We just watched, now silent. More and more information was coming in and then, there was a cloud of dust and a tower was gone.
“It’s gone. The tower fell down,” I said because I couldn’t think, because it was impossible. Absurd. And then, the other tower was gone. Just dust. A huge cloud of dust and an empty horizon. The towers were gone. The towers were gone, they had fallen down.
I remembered, abruptly, that my boss was scheduled to fly to the west coast that morning and I called. It turned out Herb had been scheduled to be on Flight 175, but at the last-minute, changed his reservation to the following day. No reason, he just decided that this was not a good day to fly. God whispered in his ear that morning.
A lot more information would come in that day and in days, weeks, months, and years that followed, but that morning, it was strange, unearthly.
It was one of the days that changes the course of history and our lives.

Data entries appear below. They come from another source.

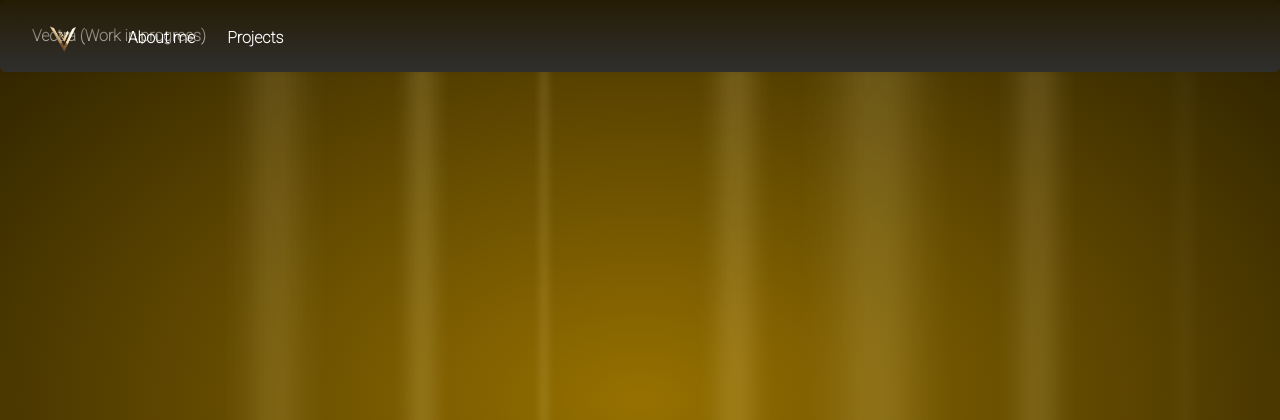
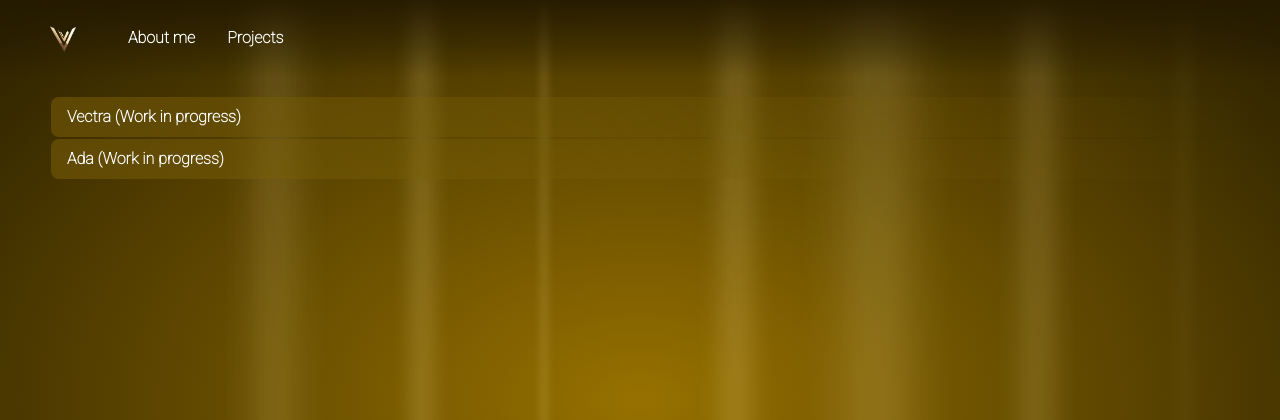
Before and after one commit to Villanua/personal_web, a Django app: page / in a window 1280 px wide, after a click on "Projects". Shown: the top 420 px of the page. Run offline with Django 5.2, Linux system fonts and the light colour scheme; parts of the project's set-up code (start-up, migrations or seed data) failed here and were passed over; some libraries are stand-ins or nearby versions.

Commit message:
Fix some bugs in HTML and CSS

```diff
--- a/villanua_web_django/main_page_app/static/css/navbar.css
+++ b/villanua_web_django/main_page_app/static/css/navbar.css
@@ -22,15 +22,22 @@ header {
 }
 
 /* Project accordion styles */
+#projectsAccordion {
+    margin-top: 80px;
+}
+
 #projectsAccordion .card {
-    background-color: #303030; /* Same background color as navbar */
+    background: none;
     border: none; /* No border */
+    padding-left: 50px;
 }
 
 #projectsAccordion .list-group-item {
-    background-color: #303030; /* Same background color as navbar */
-    color: #ffffff; /* Same text color as navbar */
-    border: none; /* No border */
+    margin: 1px;
+    background: linear-gradient(to right, #7a5f078a, #00000000);
+    color: #ffffff;
+    border: none;
+    border-radius: 0.5rem;
     transition: font-size 0.3s ease, background-color 0.3s ease, color 0.3s ease; /* Smooth transition for font size, background color, and text color change */
 }
 
--- a/villanua_web_django/main_page_app/static/js/ui.js
+++ b/villanua_web_django/main_page_app/static/js/ui.js
@@ -7,99 +7,66 @@ $(document).ready(function() {
         $('body').addClass('mobile');
     }
 
+    // Function to apply zoom effect
+    function applyZoomEffect(callback) {
+        const zoomContainer = $('<div></div>'); // Temporary container for zoom effect
+        zoomContainer.css({
+            position: 'fixed',
+            top: 0,
+            left: 0,
+            width: '100vw',
+            height: '100vh',
+            zIndex: 999,
+            pointerEvents: 'none',
+            transform: 'scale(1)',
+            transition: 'transform 5s ease-in-out',
+        });
+
+        // Append the zoom container to the body
+        $('body').append(zoomContainer);
+
+        // Start the zoom effect
+        setTimeout(() => {
+            zoomContainer.css('transform', 'scale(3)');
+        }, 100); // Small delay to ensure transition applies
+
+        // Remove the zoom container and execute callback after 5 seconds
+        setTimeout(() => {
+            zoomContainer.remove();
+            if (callback) callback();
+        }, 10000);
+    }
+
     $('#logo-link').click(function() {
-        console.log("Home")
-        $('#home-page').css("display", "block");
-        $('#about-me-page').css("display", "none");
-        $('#projects-page').css("display", "none");
+        console.log("Home");
+        applyZoomEffect(() => {
+            $('#home-page').css("display", "block");
+            $('#about-me-page').css("display", "none");
+            $('#projects-page').css("display", "none");
+        });
         $(".navbar-collapse").collapse('hide');
-        $("body").append(lineContainer);
-    })
+    });
 
     $('#about-me-link').click(function() {
-        console.log("About me")
-        if ($('#home-page').css("display") !== "none") {
-            generateLines();
-            $('#home-page').fadeOut(2000, function() {
-                $('#about-me-page').fadeIn(2000);
-            });
-        }
-        else {
+        console.log("About me");
+        applyZoomEffect(() => {
             $('#home-page').css("display", "none");
             $('#about-me-page').css("display", "block");
-        }
-
-        $('#projects-page').css("display", "none");
+            $('#projects-page').css("display", "none");
+        });
         $(".navbar-collapse").collapse('hide');
-    })
+    });
 
     $('.project-link').click(function() {
-        console.log("Project link clicked")
+        console.log("Project link clicked");
+        applyZoomEffect(() => {
+            $('#home-page').css("display", "none");
+            $('#about-me-page').css("display", "none");
+            $('#projects-page').css("display", "block");
+        });
         $("#projectsAccordion").collapse('hide');
         $(".navbar-collapse").collapse('hide');
-    })
-
-    // Función para generar un número aleatorio con distribución gaussiana
-    function gaussianRandom(mean, stdDev) {
-        let u = 0, v = 0;
-        while (u === 0) u = Math.random(); // Convert [0,1) to (0,1)
-        while (v === 0) v = Math.random();
-        let z = Math.sqrt(-2.0 * Math.log(u)) * Math.cos(2.0 * Math.PI * v);
-        return z * stdDev + mean;
-    }
-
-    // Función para generar líneas blancas
-    function generateLines() {
-        const lineContainer = $('<div></div>'); // Contenedor temporal para las líneas y el efecto de fondo
-        lineContainer.css({
-            position: 'fixed', // Fijar en toda la pantalla
-            top: 0,
-            left: 0,
-            width: '100vw', // Asegurar que cubre toda la pantalla
-            height: '100vh',
-            backgroundColor: 'rgba(255, 255, 255, 0)', // Comienza transparente
-            zIndex: 999, // Asegurar que esté encima de todo
-            pointerEvents: 'none',
-            transition: 'background-color 2s ease-in-out', // Transición gradual
-        });
-
-        // Añadir el lineContainer al body
-        $('body').append(lineContainer);
-
-        // Iniciar la transición a blanco semitransparente
-        setTimeout(() => {
-            lineContainer.css('backgroundColor', '#ffe79a');
-        }, 1000); // Pequeño retraso para asegurar que la transición se aplica
-
-        const totalLines = Math.min(Math.floor($(window).width() / 10), 100); // Número de líneas basado en el ancho de la página con un máximo de 120
-        for (let i = 0; i < totalLines; i++) {
-            const line = $('<div class="transition-light"></div>');
-            const randomLeft = Math.min(Math.max(gaussianRandom(50, 25), 0), 100); // Posición horizontal con media 50 y desviación estándar 15
-            const randomDelay = Math.max(gaussianRandom(1, 0.5), 0); // Retraso con media 1s y desviación estándar 0.5s
-            const randomDuration = Math.max(gaussianRandom(3, 1), 1); // Duración con media 3s y desviación estándar 1s
-            const randomWidth = Math.max(gaussianRandom(11, 10), 1); // Grosor con media 10px y desviación estándar 5px
-            const randomBoxShadow = Math.max(gaussianRandom(50, 30), 10); // Ancho de box-shadow con media 30px y desviación estándar 10px
-
-            line.css({
-                backgroundColor: '#ffe79a',
-                left: `${randomLeft}vw`,
-                width: `${randomWidth}px`, // Grosor de la línea
-                boxShadow: `#dfb011 0px 0px ${randomBoxShadow}px 2px`,
-                animation: `floatUpSlow ${randomDuration}s ease-in-out forwards`,
-                animationDelay: `${randomDelay}s`,
-            });
-
-            lineContainer.append(line);
-        }
-
-        setTimeout(() => {
-            // Restaurar el lineContainer a transparente y eliminarlo
-            lineContainer.css('backgroundColor', 'rgba(255, 255, 255, 0)');
-        }, 2000); // Ajustado a 12s para dar margen de animación
-        setTimeout(() => {
-            lineContainer.remove();
-        }, 8000); // Esperar a que termine la transición antes de eliminar
-    }
+    });
 
     // Detectar clics fuera del acordeón y del toggler y cerrarlos
     $(document).click(function(event) {
--- a/villanua_web_django/main_page_app/templates/main_page_app/main.html
+++ b/villanua_web_django/main_page_app/templates/main_page_app/main.html
@@ -26,15 +26,16 @@
         <script src="https://unpkg.com/typed.js@2.1.0/dist/typed.umd.js"></script>
         <script src="https://ajax.googleapis.com/ajax/libs/jquery/3.2.1/jquery.min.js"></script>
         <script src="{% static 'js/ui.js' %}"></script>
-        <script src="{% static 'js/background.js' %}"></script>
 
         <!-- Custom Styles -->
-        <link rel="stylesheet" href="{% static 'css/background.css' %}" />
         <link rel="stylesheet" href="{% static 'css/styles.css' %}" />
         <link rel="stylesheet" href="{% static 'css/navbar.css' %}" />
         <link rel="stylesheet" href="{% static 'css/home.css' %}" />
         <link rel="stylesheet" href="{% static 'css/about_me.css' %}" />
         <link rel="stylesheet" href="{% static 'css/chatbot.css' %}" />
+
+        <!-- Favicon -->
+        <link rel="icon" type="image/png" href="{% static 'img/logo.png' %}" sizes="16x16" />
     </head>
 
     <body>
@@ -70,10 +71,12 @@
           <div class="card card-body">
               <ul class="list-group">
                 <li class="list-group-item"><a href="https://github.com/Villanua/vectra_hw" class="project-link" id="project1-link">Vectra (Work in progress)</a></li>
+                <li class="list-group-item"><a href="https://github.com/Villanua" class="project-link" id="project1-link">Ada (Work in progress)</a></li>
                 <!-- Add more projects here -->
               </ul>
           </div>
         </div>
+
       </header>
 
 
```
Also changed, not shown: villanua_web_django/villanua_web_project/settings.py (+36 -27 lines), 4 other files. Lines whose indentation alone changed are shown as unchanged.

My son said that when the towers went down, most of the lights on the big board, those lights that represented clients, companies, businesses full of people living lives and working in the World Trade Center suddenly went black.
Where there had been light, it was now dark, a dark board where the lights had connected life to life would never light up again. It signaled the end of GTE and my son’s career, the end of the company for which I worked and for many other companies.
It was the end of thousands of human lives, the collapse of the lives of relatives, friends, and first responders. Many died and of those that lived on, many lives were warped out of shape, deformed and never made right.
Sometimes, the end of something is the beginning of something better, but 9/11 was the end of trust and the beginning of a vast escalation of suspicion, war, hate, violence and fear. Time will heal. It always does … eventually … but not yet, not even close.
I hope life will be good again and soon, while I’m still here to see it. Because this world so full of ugliness is not a world I want to leave to my descendants.
- Status of World Trade Center site, 11 years later (riehlworldview.com)
- WTC memorial magnificent, but at a steep price (savannahnow.com)
- Status of World Trade Center site, 11 years later (rep-am.com)
- World Trade Center rises slowly (oddonion.com)
- Photos: America prepares to remember 9/11 (photos.denverpost.com)